What to work on:
Repeat all the lines below exactly, but omit the pictures.

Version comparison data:
━━━━━━

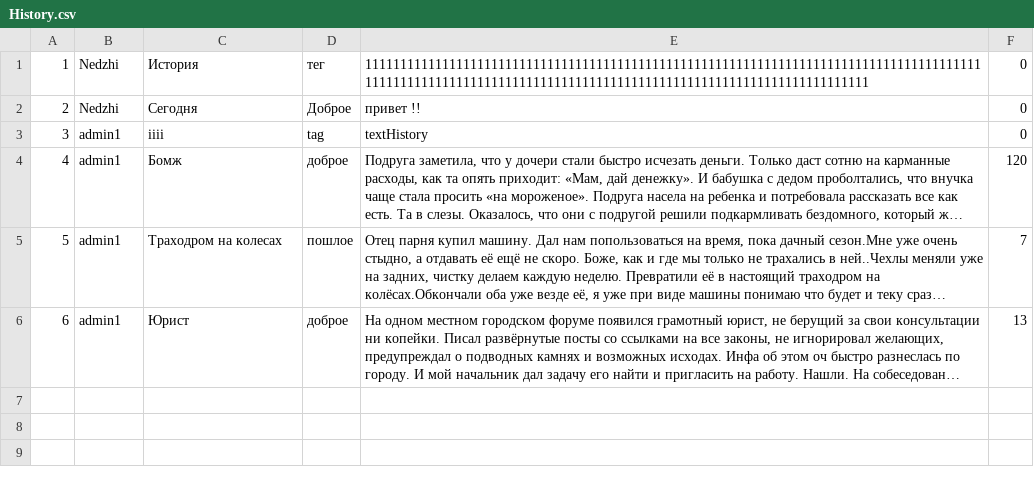
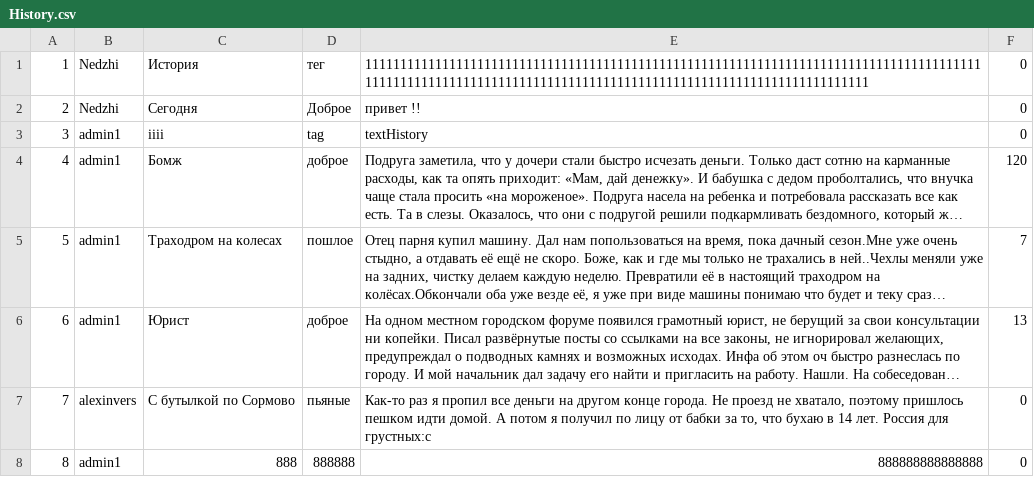
Before and after one commit to MemeSystem/MemeRepository, a CSV file: FIles/History.csv, drawn as a sheet; long unchanged cells end in …; the diff names each change by its address in the sheet, - before the commit and + after, or states it on an @@ line.

```diff
--- a/FIles/History.csv
+++ b/FIles/History.csv
+row 7: 7 | alexinvers | С бутылкой по Сормово | пьяные | Как-то раз я пропил все деньги на другом конце города. Не проезд не хватало, поэтому пришлось пешком идти домой. А потом я получил по лицу от бабки за то, что бухаю в 14 лет. Россия для грустных:с | 0
+row 8: 8 | admin1 | 888 | 888888 | 888888888888888 | 0
```
Also changed, not shown: 2 other files.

━━━━━━

Solution to this task:
Before and after one commit to MemeSystem/MemeRepository, a CSV file: FIles/History.csv, drawn as a sheet; long unchanged cells end in …; the diff names each change by its address in the sheet, - before the commit and + after, or states it on an @@ line.

```diff
--- a/FIles/History.csv
+++ b/FIles/History.csv
+row 7: 7 | alexinvers | С бутылкой по Сормово | пьяные | Как-то раз я пропил все деньги на другом конце города. Не проезд не хватало, поэтому пришлось пешком идти домой. А потом я получил по лицу от бабки за то, что бухаю в 14 лет. Россия для грустных:с | 0
+row 8: 8 | admin1 | 888 | 888888 | 888888888888888 | 0
```
Also changed, not shown: 2 other files.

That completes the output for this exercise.